I enjoyed the first few volumes of this mash-up of Alice in Wonderland. Here are my previous reviews of volume 1, 2, 3, and 4. I was glad that Yen Press picked this series up after Tokyopop imploded, and it seemed to me at the time fairly sensible since I believe many of the other volumes of this series ended up on the New York Times manga bestseller’s list. All along this mash-up of Alice in Wonderland and a Japanese dating game has been more interesting than I would expect from a dating game manga adaptation, but the final volume has some extra creepiness and an open-ended conclusion.
The Country of Hearts is about to have a grand ball, but Alice doesn’t know how to dance and doesn’t have anything to wear. Julius and Ace help her prepare, but she’s unable to avoid the Mad Hatter, Blood Dupre, at the ball. Alice is simultaneously repelled and curious about him, and she gradually learns a little more about the Hatter and how the system of chaotic government works in the Country of Hearts. This series has always been long on atmosphere and short on plot, with various hints that there’s a central mystery behind Alice’s journey away from the real world. This is solved somewhat by hints that suggest that Alice’s journey is really more of an unhealthy psychological defense mechanism, as she can’t deal with a specific event that took place in the real world. There’s also a suggestion about who the White Rabbit’s real world analogue is that makes his obsessive behavior seem even creepier, and I didn’t think that was possible.

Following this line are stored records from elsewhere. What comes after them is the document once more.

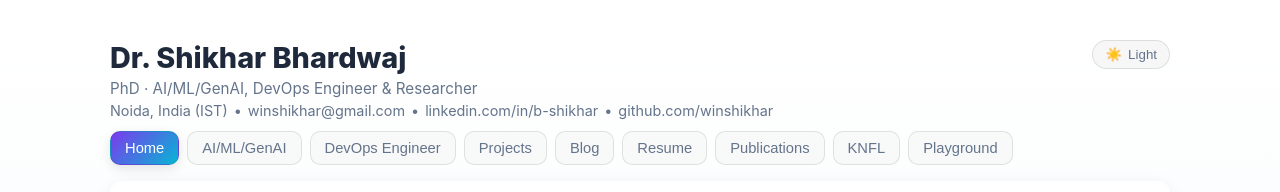
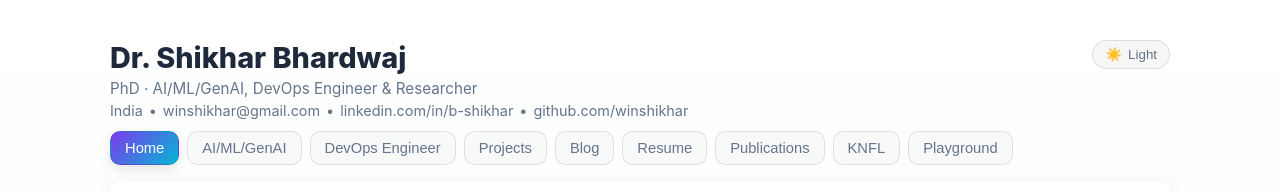
Before and after one commit to winshikhar/winshikhar.github.io, a plain HTML site: page index.html in a window 1280 px wide. Shown: the top 192 px of the page. Drawn offline with Linux system fonts and the light colour scheme.

Commit message:
Update location from 'Noida, India (IST)' to 'India'

```diff
--- a/index.html
+++ b/index.html
@@ -407,7 +407,7 @@
         <div class="brand">Dr. Shikhar Bhardwaj</div>
         <div class="tagline">PhD · AI/ML/GenAI, DevOps Engineer & Researcher</div>
         <div class="inline-contact">
-          <span>Noida, India (IST)</span> •
+          <span>India</span> •
           <a href="mailto:winshikhar@gmail.com" data-gtm-event="outbound_click" data-gtm-label="email">winshikhar@gmail.com</a> •
           <a href="https://linkedin.com/in/b-shikhar/" target="_blank" rel="noopener noreferrer" data-gtm-event="outbound_click" data-gtm-label="linkedin">linkedin.com/in/b-shikhar</a> •
           <a href="https://github.com/winshikhar" target="_blank" rel="noopener noreferrer" data-gtm-event="outbound_click" data-gtm-label="github">github.com/winshikhar</a>
```
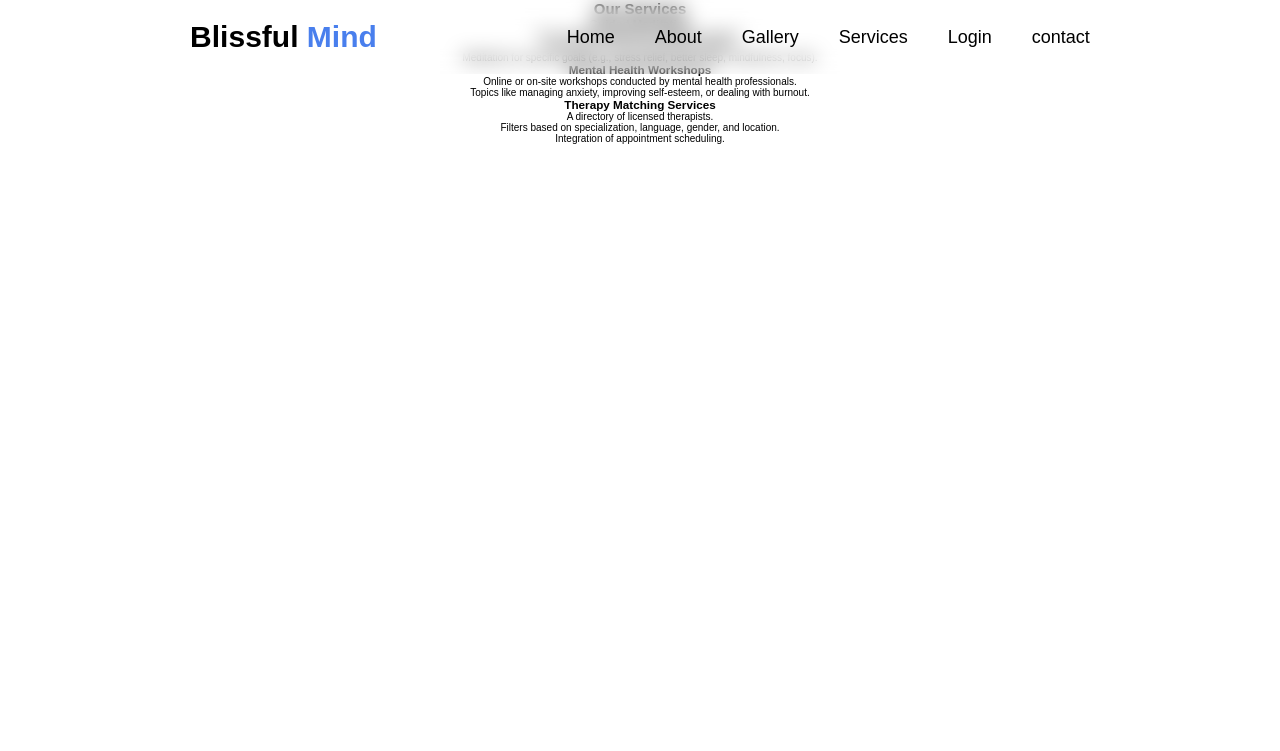
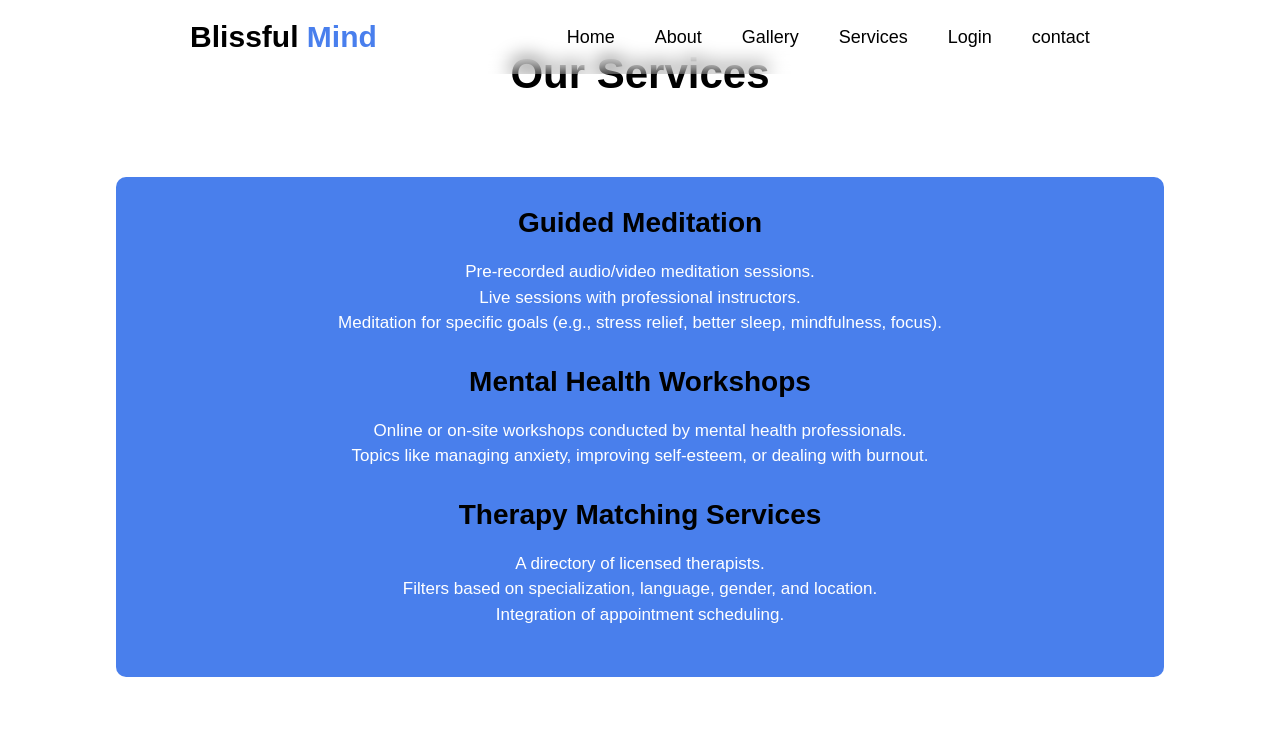
Before and after one commit to IfrahPervaiz22/blissfulmind, a Python web app: template templates/service.html in a window 1280 px wide. Shown: the top 751 px of the page. Run offline with Jinja, Linux system fonts and the light colour scheme; the template is opened without the code that fills it, so the values that code supplies are empty.

Commit message:
updated style.css

```diff
--- a/static/style.css
+++ b/static/style.css
@@ -92,13 +92,13 @@ span {
     color: var(--text-color);
     margin-left: 4rem;
     transition: all 0.2s ease;
-    border-bottom: 3px solid transparent;
+    border-bottom: 3px var(--bg-color);
 }
 
 .navbar a:hover,
 .navbar a.active {
     color: var(--main-color);
-    border-bottom: 3px solid var(--main-color);
+    /*border-bottom: 3px solid var(--main-color);*/
 }
 
 .nav-btn {
@@ -174,7 +174,7 @@ span {
 }
 
 .home-img::before {
-    content: 'FITNESS';
+    content: '';
     position: absolute;
     top: 10%;
     left: 30%;
@@ -252,7 +252,7 @@ span {
     object-fit: cover;
 }
 
-.about-container h2 {
+/*.about-container h2 {
     font-size: 2.5rem;
 }
 
@@ -267,7 +267,7 @@ span {
 
 .about-img {
     max-width: 400px;
-}
+}*/
 
 /*Gallery Section Code*/
 
@@ -342,7 +342,7 @@ span {
 }
 
 .wrapper h2 {
-    font-size: 6rem;
+    font-size: 4rem;
     text-align: center;
 }
 
@@ -374,12 +374,12 @@ span {
 }
 
 .remeber-forget label input {
-    accent-color: var(--main-color);
+    accent-color: var(--text-color);
     margin-right: 3px;
 }
 
 .remeber-forget a {
-    color: var(--bg-color);
+    color: var(--text-color);
     text-decoration: none;
 }
 
@@ -397,7 +397,7 @@ span {
     box-shadow: 0 0 10px rgba(0, 0, 0, 0.1);
     cursor: pointer;
     font-size: 16px;
-    color: #333;
+    color: var(--bg-color);
     font-weight: 600;
 }
 
@@ -408,13 +408,80 @@ span {
 }
 
 .register-link p a {
-    color: var(--bg-color);
+    color: var(--text-color);
     text-decoration: none;
     font-weight: 600;
 }
 
 .register-link p a:hover {
     text-decoration: underline;
+}
 
+/*Service section code*/
 
+* {
+    margin: 0px;
+    padding: 0px;
+    box-sizing: border-box;
+    font-family: sans-serif;
 }
+
+.title h2 {
+    text-align: center;
+    padding-top: 50px;
+    font-size: 42px;
+}
+
+.title h2::after {
+    content: "";
+    height: 4px;
+    width: 230px;
+    background-color: var(--bg-color);
+    display: block;
+    margin: auto;
+}
+
+.services {
+    width: 85%;
+    display: flex;
+    justify-content: space-between;
+    align-items: center;
+    margin: 75px auto;
+    text-align: center;
+}
+
+.card {
+    width: 100%;
+    display: flex;
+    justify-content: space-between;
+    align-items: center;
+    flex-direction: column;
+    margin: 0px 20px;
+    padding: 20px 20px;
+    background-color: var(--main-color);
+    border-radius: 10px;
+    cursor: pointer;
+}
+
+.card:hover {
+    background-color: var(--main-color);
+    transition: 0.4s ease;
+}
+
+.card .icon {
+    font-size: 35px;
+    margin-bottom: 10px;
+}
+
+.card h3 {
+    font-size: 28px;
+    color: var(--text-color);
+    margin-bottom: 20px;
+}
+
+.card p {
+    font-size: 17px;
+    margin-bottom: 30px;
+    line-height: 1.5;
+    color: var(--bg-color);
+}
```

Even though Alice in the Country of Hearts isn’t all that eventful, I did enjoy the series as a whole and was happy to read the final volumes. This manga is basically all about cute guys, random moments of homicide, occasional references to psychological issues, and awesome costuming. Even though the plot might not be all that detailed, it is much more interesting than any other manga that I’ve read that is based on a dating game, but perhaps I am just a sucker for random bullets flying in shoujo manga. Yen Press’ new omnibus editions will likely tempt fans to replace the old Tokyopop single volumes. I am too cheap to do this, but I did enjoy the larger size, character galleries, and color pages in this volume. I enjoyed this series enough that I’m planning on picking up the spin-off volumes from Seven Seas too.